The two liquids combine to form about 970 ml of solution.
Both of these liquids are polar. As such, they create intermolecular lattices, arranging themselves on the basis of the charges they carry and hydrogen bonding. Because of the necessary shapes of these lattices, these liquids don't "pack" (i.e. form lattices that conserve space) as well as if they were nonpolar. This creates spaces between the molecules.
When the two liquids are mixed, the molecules of the liquids can go into the other liquid's available spaces. They can do this because they are both polar and can mix freely. Because the molecules of the two liquids are different sizes, their resulting intermolecular lattice can be better arranged to conserve more space.
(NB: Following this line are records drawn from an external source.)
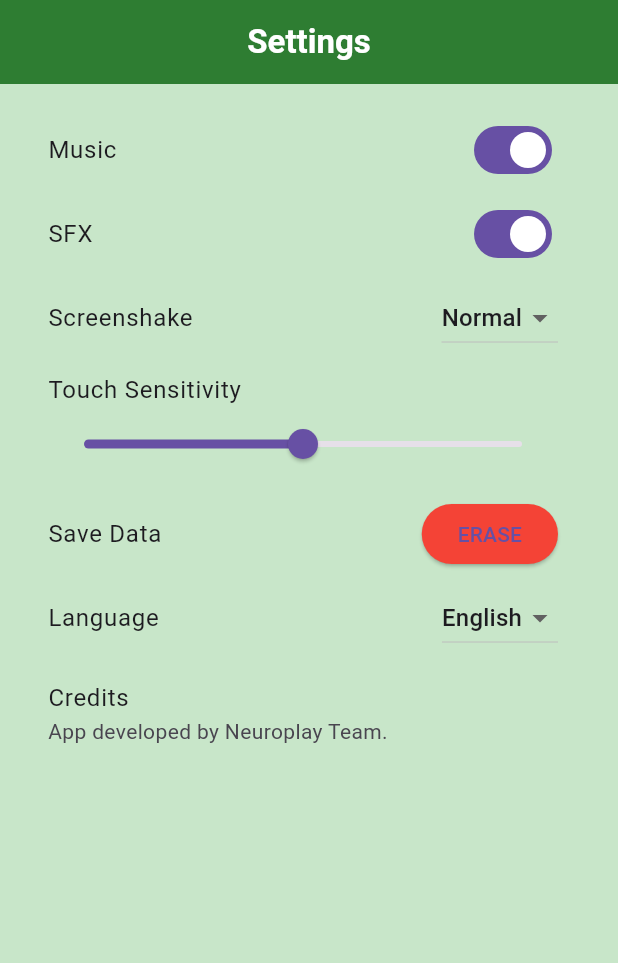
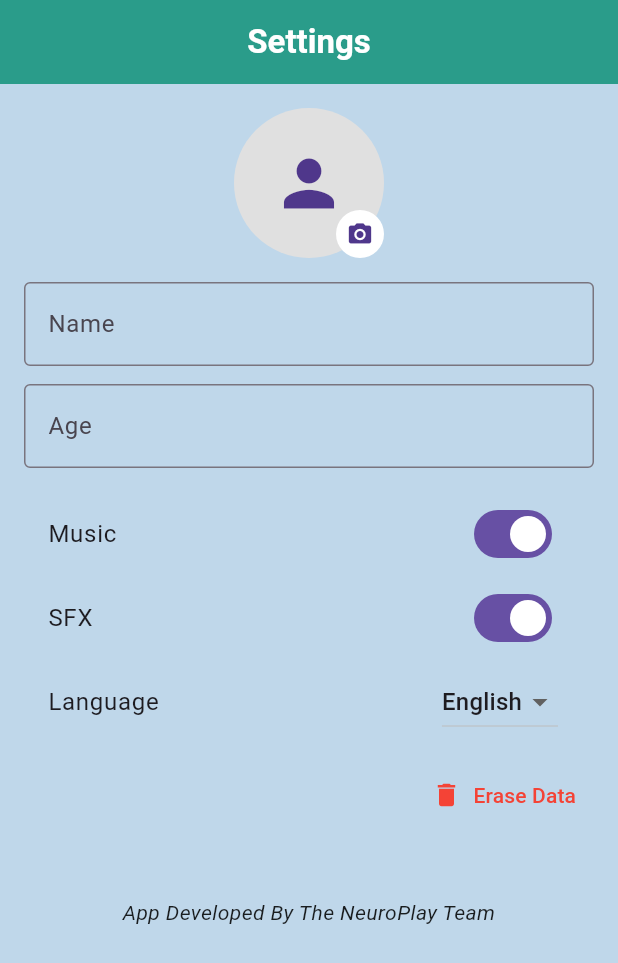
Before and after one commit to atobouh/Neuro, a Flutter app: the screen it shows after launch, on a phone screen of 412 x 824 dp. Shown: the top 963 px of the screen. Run offline on Flutter 3.47's test engine with Material 3 defaults, Android fonts, the phone set to English and light mode, and no system bars; our stand-ins replace image_picker; Roboto replaces fonts that are missing (OpenDyslexic).

Commit message:
neuroplay settings page third attempt

```diff
--- a/lib/main.dart
+++ /dev/null
@@ -1,127 +0,0 @@
-import 'package:flutter/material.dart';
-
-void main() {
-  runApp(const MaterialApp(home: SettingsPage()));
-}
-
-class SettingsPage extends StatefulWidget {
-  const SettingsPage({super.key});
-
-  @override
-  State<SettingsPage> createState() => _SettingsPageState();
-}
-
-class _SettingsPageState extends State<SettingsPage> {
-  bool musicEnabled = true;
-  bool sfxEnabled = true;
-  double touchSensitivity = 0.5;
-  String screenShake = "Normal";
-  String selectedLanguage = "English";
-
-  final List<String> screenShakeOptions = ["Off", "Normal", "High"];
-  final List<String> languages = ["English", "French",];
-
-  @override
-  Widget build(BuildContext context) {
-    return Scaffold(
-      appBar: AppBar(
-        title: const Text('Settings',
-        style: TextStyle(color: Colors.white,
-        fontWeight: FontWeight.bold ),
-        ),
-        centerTitle: true,
-        backgroundColor: Colors.green[800],
-      ),
-      body: Container(
-        color: Colors.green[100],
-        padding: const EdgeInsets.all(16.0),
-        child: ListView(
-          children: [
-            _buildToggleTile("Music", musicEnabled, (val) {
-              setState(() => musicEnabled = val);
-            }),
-            _buildToggleTile("SFX", sfxEnabled, (val) {
-              setState(() => sfxEnabled = val);
-            }),
-            _buildDropdownTile(
-              title: "Screenshake",
-              options: screenShakeOptions,
-              selected: screenShake,
-              onChanged: (val) {
-                if (val != null) {
-                  setState(() => screenShake = val);
-                }
-              },
-            ),
-            ListTile(
-              title: const Text("Touch Sensitivity"),
-              subtitle: Slider(
-                value: touchSensitivity,
-                min: 0,
-                max: 1,
-                onChanged: (val) {
-                  setState(() => touchSensitivity = val);
-                },
-              ),
-            ),
-            ListTile(
-              title: const Text("Save Data"),
-              trailing: ElevatedButton(
-                style: ElevatedButton.styleFrom(
-                  backgroundColor: Colors.red,
-                ),
-                onPressed: () {
-                  // Implement erase logic
-                },
-                child: const Text("ERASE"),
-              ),
-            ),
-            _buildDropdownTile(
-              title: "Language",
-              options: languages,
-              selected: selectedLanguage,
-              onChanged: (val) {
-                if (val != null) {
-                  setState(() => selectedLanguage = val);
-                }
-              },
-            ),
-            const ListTile(
-              title: Text("Credits"),
-              subtitle: Text("App developed by Neuroplay Team."),
-            ),
-          ],
-        ),
-      ),
-    );
-  }
-
-  Widget _buildToggleTile(String title, bool value, ValueChanged<bool> onChanged) {
-    return SwitchListTile(
-      title: Text(title),
-      value: value,
-      onChanged: onChanged,
-    );
-  }
-
-  Widget _buildDropdownTile({
-    required String title,
-    required List<String> options,
-    required String selected,
-    required ValueChanged<String?> onChanged,
-  }) {
-    return ListTile(
-      title: Text(title),
-      trailing: DropdownButton<String>(
-        value: selected,
-        items: options.map((String option) {
-          return DropdownMenuItem<String>(
-            value: option,
-            child: Text(option),
-          );
-        }).toList(),
-        onChanged: onChanged,
-      ),
-    );
-  }
-}
--- a/lib/settings_page.dart
+++ b/lib/settings_page.dart
@@ -1,15 +1,74 @@
 import 'dart:io';
-import 'dart:typed_data';
 import 'package:flutter/foundation.dart' show kIsWeb;
 import 'package:flutter/material.dart';
 import 'package:image_picker/image_picker.dart';
+import 'package:flutter/services.dart';
 
 void main() {
-  runApp(const MaterialApp(home: SettingsPage()));
+  runApp(const MyApp());
 }
 
+class MyApp extends StatefulWidget {
+  const MyApp({super.key});
+
+  @override
+  State<MyApp> createState() => _MyAppState();
+}
+
+class _MyAppState extends State<MyApp> {
+  Locale _locale = const Locale('en');
+
+  void setLocale(Locale locale) {
+    setState(() {
+      _locale = locale;
+    });
+  }
+
+  @override
+  Widget build(BuildContext context) {
+    return MaterialApp(
+      locale: _locale,
+      title: 'Localized App',
+      theme: ThemeData(
+        fontFamily: 'OpenDyslexic',
+      ),
+      home: SettingsPage(
+        locale: _locale,
+        onLocaleChange: setLocale,
+      ),
+    );
+  }
+}
+
+// Localization strings
+const localizedStrings = {
+  'en': {
+    'settings': 'Settings',
+    'name': 'Name',
+    'age': 'Age',
+    'music': 'Music',
+    'sfx': 'SFX',
+    'language': 'Language',
+    'erase': 'Erase Data',
+    'credits': 'App Developed By The NeuroPlay Team',
+  },
+  'fr': {
+    'settings': 'Paramètres',
+    'name': 'Nom',
+    'age': 'Âge',
+    'music': 'Musique',
+    'sfx': 'Effets sonores',
+    'language': 'Langue',
+    'erase': 'Effacer les données',
+    'credits': "Développé par l'équipe NeuroPlay",
+  },
+};
+
 class SettingsPage extends StatefulWidget {
-  const SettingsPage({super.key});
+  final Locale locale;
+  final Function(Locale) onLocaleChange;
+
+  const SettingsPage({super.key, required this.locale, required this.onLocaleChange});
 
   @override
   State<SettingsPage> createState() => _SettingsPageState();
@@ -18,23 +77,35 @@ class SettingsPage extends StatefulWidget {
 class _SettingsPageState extends State<SettingsPage> {
   bool musicEnabled = true;
   bool sfxEnabled = true;
-  String selectedLanguage = "English";
   String name = "";
   String age = "";
   File? profileImage;
   Uint8List? webImage;
+  final picker = ImagePicker();
 
-  final List<String> languages = ["English", "French",];
-  final picker = ImagePicker();
+  late String selectedLanguage;
+  final List<String> languages = ['English', 'French'];
+
+  @override
+  void initState() {
+    super.initState();
+    selectedLanguage = widget.locale.languageCode == 'fr' ? 'French' : 'English';
+  }
 
   Future<void> pickImage() async {
     final pickedFile = await picker.pickImage(source: ImageSource.gallery);
     if (pickedFile != null) {
       if (kIsWeb) {
         final bytes = await pickedFile.readAsBytes();
-        setState(() => webImage = bytes);
+        setState(() {
+          webImage = bytes;
+          profileImage = null;
+        });
       } else {
-        setState(() => profileImage = File(pickedFile.path));
+        setState(() {
+          profileImage = File(pickedFile.path);
+          webImage = null;
+        });
       }
     }
   }
@@ -45,18 +116,22 @@ class _SettingsPageState extends State<SettingsPage> {
       age = "";
       musicEnabled = true;
       sfxEnabled = true;
-      selectedLanguage = "English";
       profileImage = null;
       webImage = null;
+      selectedLanguage = 'English';
+      widget.onLocaleChange(const Locale('en'));
     });
+  }
+
+  String t(String key) {
+    return localizedStrings[widget.locale.languageCode]?[key] ?? key;
   }
 
   @override
   Widget build(BuildContext context) {
     return Scaffold(
       appBar: AppBar(
-        title: const Text('Settings',
-            style: TextStyle(color: Colors.white, fontWeight: FontWeight.bold)),
+        title: Text(t('settings'), style: const TextStyle(color: Colors.white, fontWeight: FontWeight.bold)),
         centerTitle: true,
         backgroundColor: const Color(0xFF2A9C8A),
       ),
@@ -72,25 +147,26 @@ class _SettingsPageState extends State<SettingsPage> {
                   CircleAvatar(
                     radius: 50,
                     backgroundImage: kIsWeb
-                        ? (webImage != null
-                        ? MemoryImage(webImage!)
-                        : null)
-                        : (profileImage != null
-                        ? FileImage(profileImage!)
-                        : null) as ImageProvider<Object>?,
+                        ? (webImage != null ? MemoryImage(webImage!) : null)
+                        : (profileImage != null ? FileImage(profileImage!) : null)
+                    as ImageProvider<Object>?,
                     backgroundColor: Colors.grey[300],
                     child: (profileImage == null && webImage == null)
                         ? const Icon(Icons.person, size: 50)
                         : null,
                   ),
-                  Positioned(
-                    child: InkWell(
+                  InkWell(
                     onTap: pickImage,
+                    onLongPress: () {
+                      setState(() {
+                        profileImage = null;
+                        webImage = null;
+                      });
+                    },
                     child: const CircleAvatar(
                       radius: 16,
                       backgroundColor: Colors.white,
                       child: Icon(Icons.camera_alt, size: 18),
-                      ),
                     ),
                   ),
                 ],
@@ -98,37 +174,52 @@ class _SettingsPageState extends State<SettingsPage> {
             ),
             const SizedBox(height: 16),
             TextField(
-              decoration: const InputDecoration(
-                labelText: "Name",
-                border: OutlineInputBorder(),
+              decoration: InputDecoration(
+                labelText: t("name"),
+                border: const OutlineInputBorder(),
               ),
               onChanged: (val) => setState(() => name = val),
             ),
             const SizedBox(height: 12),
             TextField(
-              decoration: const InputDecoration(
-                labelText: "Age",
-                border: OutlineInputBorder(),
+              decoration: InputDecoration(
+                labelText: t("age"),
+                border: const OutlineInputBorder(),
               ),
               keyboardType: TextInputType.number,
+              inputFormatters: [FilteringTextInputFormatter.digitsOnly],
               onChanged: (val) => setState(() => age = val),
             ),
             const SizedBox(height: 16),
-            _buildToggleTile("Music", musicEnabled, (val) {
-              setState(() => musicEnabled = val);
-            }),
-            _buildToggleTile("SFX", sfxEnabled, (val) {
-              setState(() => sfxEnabled = val);
-            }),
-            _buildDropdownTile(
-              title: "Language",
-              options: languages,
-              selected: selectedLanguage,
-              onChanged: (val) {
-                if (val != null) {
-                  setState(() => selectedLanguage = val);
+            SwitchListTile(
+              title: Text(t("music")),
+              value: musicEnabled,
+              onChanged: (val) => setState(() => musicEnabled = val),
+            ),
+            SwitchListTile(
+              title: Text(t("sfx")),
+              value: sfxEnabled,
+              onChanged: (val) => setState(() => sfxEnabled = val),
+            ),
+            ListTile(
+              title: Text(t("language")),
+              trailing: DropdownButton<String>(
+                value: selectedLanguage,
+                onChanged: (String? value) {
+                  if (value != null) {
+                    setState(() {
+                      selectedLanguage = value;
+                      widget.onLocaleChange(Locale(value == 'French' ? 'fr' : 'en'));
+                    });
                   }
                 },
+                items: languages.map((lang) {
+                  return DropdownMenuItem<String>(
+                    value: lang,
+                    child: Text(lang),
+                  );
+                }).toList(),
+              ),
             ),
             const SizedBox(height: 10),
             Align(
@@ -140,46 +231,27 @@ class _SettingsPageState extends State<SettingsPage> {
                 ),
                 onPressed: eraseData,
                 icon: const Icon(Icons.delete, size: 20),
-                label: const Text("Erase Data", style: TextStyle(fontSize: 14)),
+                label: Text(t("erase"), style: const TextStyle(fontSize: 14)),
               ),
             ),
             const SizedBox(height: 20),
-            const ListTile(
-              title: Text("Credits"),
-              subtitle: Text('App Developped By The NeuroPlay Team')
+            Padding(
+              padding: const EdgeInsets.only(top: 24.0),
+              child: Center(
+                child: Text(
+                  t("credits"),
+                  textAlign: TextAlign.center,
+                  style: const TextStyle(
+                    fontStyle: FontStyle.italic,
+                    fontSize: 14,
+                    color: Colors.black87,
+                  ),
+                ),
+              ),
             ),
           ],
         ),
       ),
     );
   }
-
-  Widget _buildToggleTile(String title, bool value, ValueChanged<bool> onChanged) {
-    return SwitchListTile(
-      title: Text(title),
-      value: value,
-      onChanged: onChanged,
-    );
 }
-
-  Widget _buildDropdownTile({
-    required String title,
-    required List<String> options,
-    required String selected,
-    required ValueChanged<String?> onChanged,
-  }) {
-    return ListTile(
-      title: Text(title),
-      trailing: DropdownButton<String>(
-        value: selected,
-        items: options.map((String option) {
-          return DropdownMenuItem<String>(
-            value: option,
-            child: Text(option),
-          );
-        }).toList(),
-        onChanged: onChanged,
-      ),
-    );
-  }
-}
```
Also changed, not shown: pubspec.yaml (+11 -12 lines), pubspec.lock, 6 other files. Lines whose indentation alone changed are shown as unchanged.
The mixture of the two liquids takes up less volume than the two liquids did separately.
This material is based upon work supported by the National Science Foundation under Grant Number 1246120